Version comparison data:
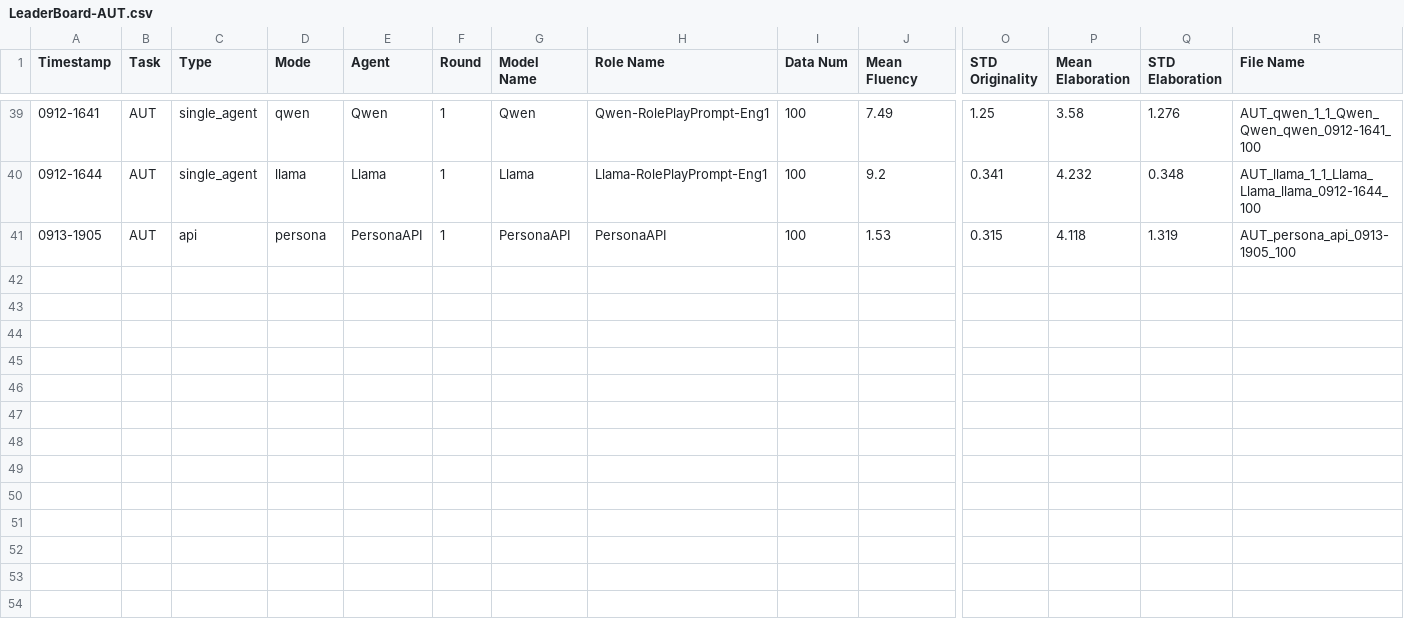
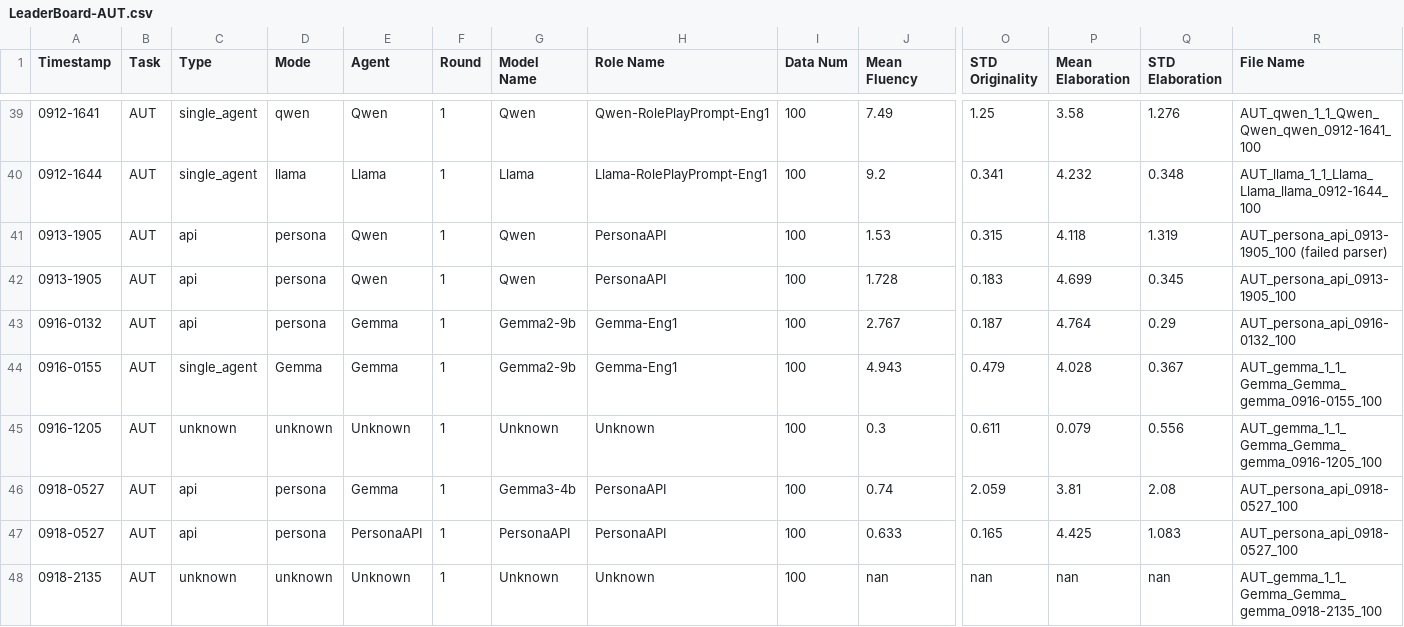
Before and after one commit to Bai1026/LLM_Persona, a CSV file: LLM-Discussion/Results/LeaderBoard/LeaderBoard-AUT.csv, drawn as a sheet; only a part is shown, gaps mark what is left out; rows hold the shown columns only; the diff names each change by its address in the sheet, - before the commit and + after, or states it on an @@ line.

Commit message:
update results

```diff
--- a/LLM-Discussion/Results/LeaderBoard/LeaderBoard-AUT.csv
+++ b/LLM-Discussion/Results/LeaderBoard/LeaderBoard-AUT.csv
-E41 (Agent): PersonaAPI
+E41 (Agent): Qwen
-G41 (Model Name): PersonaAPI
+G41 (Model Name): Qwen
-R41 (File Name): AUT_persona_api_0913-1905_100
+R41 (File Name): AUT_persona_api_0913-1905_100 (failed parser)
+row 42: 0913-1905 | AUT | api | persona | Qwen | 1 | Qwen | PersonaAPI | 100 | 1.728 | 0.183 | 4.699 | 0.345 | AUT_persona_api_0913-1905_100
+row 43: 0916-0132 | AUT | api | persona | Gemma | 1 | Gemma2-9b | Gemma-Eng1 | 100 | 2.767 | 0.187 | 4.764 | 0.29 | AUT_persona_api_0916-0132_100
+row 44: 0916-0155 | AUT | single_agent | Gemma | Gemma | 1 | Gemma2-9b | Gemma-Eng1 | 100 | 4.943 | 0.479 | 4.028 | 0.367 | AUT_gemma_1_1_Gemma_Gemma_gemma_0916-0155_100
+row 45: 0916-1205 | AUT | unknown | unknown | Unknown | 1 | Unknown | Unknown | 100 | 0.3 | 0.611 | 0.079 | 0.556 | AUT_gemma_1_1_Gemma_Gemma_gemma_0916-1205_100
+row 46: 0918-0527 | AUT | api | persona | Gemma | 1 | Gemma3-4b | PersonaAPI | 100 | 0.74 | 2.059 | 3.81 | 2.08 | AUT_persona_api_0918-0527_100
+row 47: 0918-0527 | AUT | api | persona | PersonaAPI | 1 | PersonaAPI | PersonaAPI | 100 | 0.633 | 0.165 | 4.425 | 1.083 | AUT_persona_api_0918-0527_100
+row 48: 0918-2135 | AUT | unknown | unknown | Unknown | 1 | Unknown | Unknown | 100 | nan | nan | nan | nan | AUT_gemma_1_1_Gemma_Gemma_gemma_0918-2135_100
```
Also changed, not shown: LLM-Discussion/Results/LeaderBoard/LeaderBoard-Instances.csv, LLM-Discussion/Results/LeaderBoard/LeaderBoard-Scientific.csv, 43 other files.
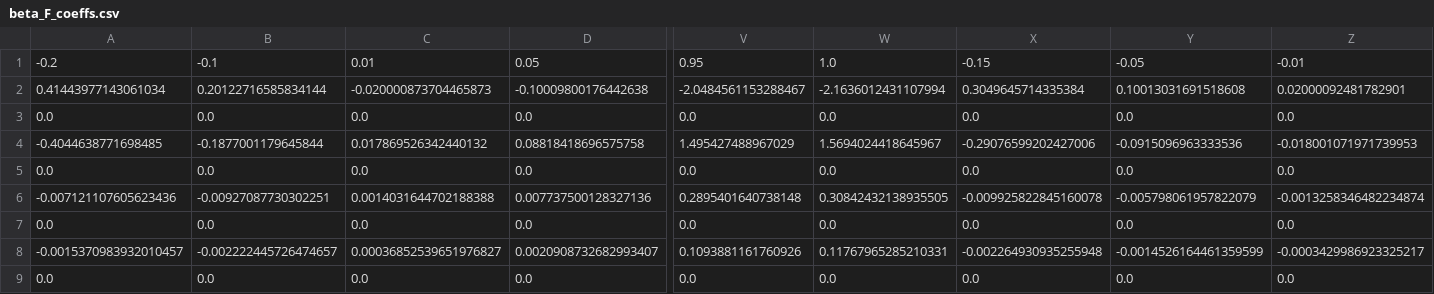
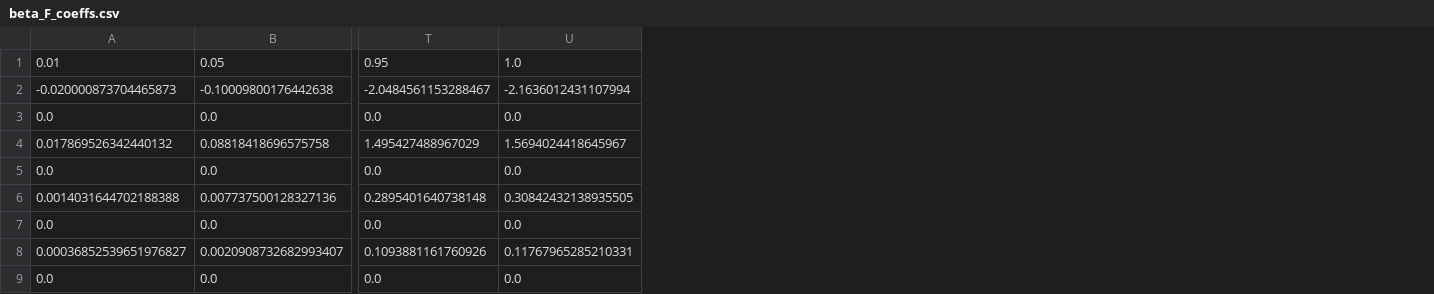
Before and after one commit to gillioz/CoBooM-2d, a CSV file: data/beta_F_coeffs.csv, drawn as a sheet; only a part is shown, gaps mark what is left out; the diff names each change by its address in the sheet, - before the commit and + after, or states it on an @@ line.

```diff
--- a/data/beta_F_coeffs.csv
+++ b/data/beta_F_coeffs.csv
-column A, rows 1-9: -0.2 | 0.41443977143061034 | 0.0 | -0.4044638771698485 | 0.0 | -0.007121107605623436 | 0.0 | -0.0015370983932010457 | 0.0
-column B, rows 1-9: -0.1 | 0.20122716585834144 | 0.0 | -0.1877001179645844 | 0.0 | -0.00927087730302251 | 0.0 | -0.002222445726474657 | 0.0
-column X, rows 1-9: -0.15 | 0.3049645714335384 | 0.0 | -0.29076599202427006 | 0.0 | -0.009925822845160078 | 0.0 | -0.002264930935255948 | 0.0
-column Y, rows 1-9: -0.05 | 0.10013031691518608 | 0.0 | -0.0915096963333536 | 0.0 | -0.005798061957822079 | 0.0 | -0.0014526164461359599 | 0.0
-column Z, rows 1-9: -0.01 | 0.02000092481782901 | 0.0 | -0.018001071971739953 | 0.0 | -0.0013258346482234874 | 0.0 | -0.0003429986923325217 | 0.0
```
Also changed, not shown: 19 other files.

What you have to do:
Before you finish, make sure every line above has been repeated exactly and no picture remains in the copy.

Task solution:
Before and after one commit to Bai1026/LLM_Persona, a CSV file: LLM-Discussion/Results/LeaderBoard/LeaderBoard-AUT.csv, drawn as a sheet; only a part is shown, gaps mark what is left out; rows hold the shown columns only; the diff names each change by its address in the sheet, - before the commit and + after, or states it on an @@ line.

Commit message:
update results

```diff
--- a/LLM-Discussion/Results/LeaderBoard/LeaderBoard-AUT.csv
+++ b/LLM-Discussion/Results/LeaderBoard/LeaderBoard-AUT.csv
-E41 (Agent): PersonaAPI
+E41 (Agent): Qwen
-G41 (Model Name): PersonaAPI
+G41 (Model Name): Qwen
-R41 (File Name): AUT_persona_api_0913-1905_100
+R41 (File Name): AUT_persona_api_0913-1905_100 (failed parser)
+row 42: 0913-1905 | AUT | api | persona | Qwen | 1 | Qwen | PersonaAPI | 100 | 1.728 | 0.183 | 4.699 | 0.345 | AUT_persona_api_0913-1905_100
+row 43: 0916-0132 | AUT | api | persona | Gemma | 1 | Gemma2-9b | Gemma-Eng1 | 100 | 2.767 | 0.187 | 4.764 | 0.29 | AUT_persona_api_0916-0132_100
+row 44: 0916-0155 | AUT | single_agent | Gemma | Gemma | 1 | Gemma2-9b | Gemma-Eng1 | 100 | 4.943 | 0.479 | 4.028 | 0.367 | AUT_gemma_1_1_Gemma_Gemma_gemma_0916-0155_100
+row 45: 0916-1205 | AUT | unknown | unknown | Unknown | 1 | Unknown | Unknown | 100 | 0.3 | 0.611 | 0.079 | 0.556 | AUT_gemma_1_1_Gemma_Gemma_gemma_0916-1205_100
+row 46: 0918-0527 | AUT | api | persona | Gemma | 1 | Gemma3-4b | PersonaAPI | 100 | 0.74 | 2.059 | 3.81 | 2.08 | AUT_persona_api_0918-0527_100
+row 47: 0918-0527 | AUT | api | persona | PersonaAPI | 1 | PersonaAPI | PersonaAPI | 100 | 0.633 | 0.165 | 4.425 | 1.083 | AUT_persona_api_0918-0527_100
+row 48: 0918-2135 | AUT | unknown | unknown | Unknown | 1 | Unknown | Unknown | 100 | nan | nan | nan | nan | AUT_gemma_1_1_Gemma_Gemma_gemma_0918-2135_100
```
Also changed, not shown: LLM-Discussion/Results/LeaderBoard/LeaderBoard-Instances.csv, LLM-Discussion/Results/LeaderBoard/LeaderBoard-Scientific.csv, 43 other files.
Before and after one commit to gillioz/CoBooM-2d, a CSV file: data/beta_F_coeffs.csv, drawn as a sheet; only a part is shown, gaps mark what is left out; the diff names each change by its address in the sheet, - before the commit and + after, or states it on an @@ line.

```diff
--- a/data/beta_F_coeffs.csv
+++ b/data/beta_F_coeffs.csv
-column A, rows 1-9: -0.2 | 0.41443977143061034 | 0.0 | -0.4044638771698485 | 0.0 | -0.007121107605623436 | 0.0 | -0.0015370983932010457 | 0.0
-column B, rows 1-9: -0.1 | 0.20122716585834144 | 0.0 | -0.1877001179645844 | 0.0 | -0.00927087730302251 | 0.0 | -0.002222445726474657 | 0.0
-column X, rows 1-9: -0.15 | 0.3049645714335384 | 0.0 | -0.29076599202427006 | 0.0 | -0.009925822845160078 | 0.0 | -0.002264930935255948 | 0.0
-column Y, rows 1-9: -0.05 | 0.10013031691518608 | 0.0 | -0.0915096963333536 | 0.0 | -0.005798061957822079 | 0.0 | -0.0014526164461359599 | 0.0
-column Z, rows 1-9: -0.01 | 0.02000092481782901 | 0.0 | -0.018001071971739953 | 0.0 | -0.0013258346482234874 | 0.0 | -0.0003429986923325217 | 0.0
```
Also changed, not shown: 19 other files.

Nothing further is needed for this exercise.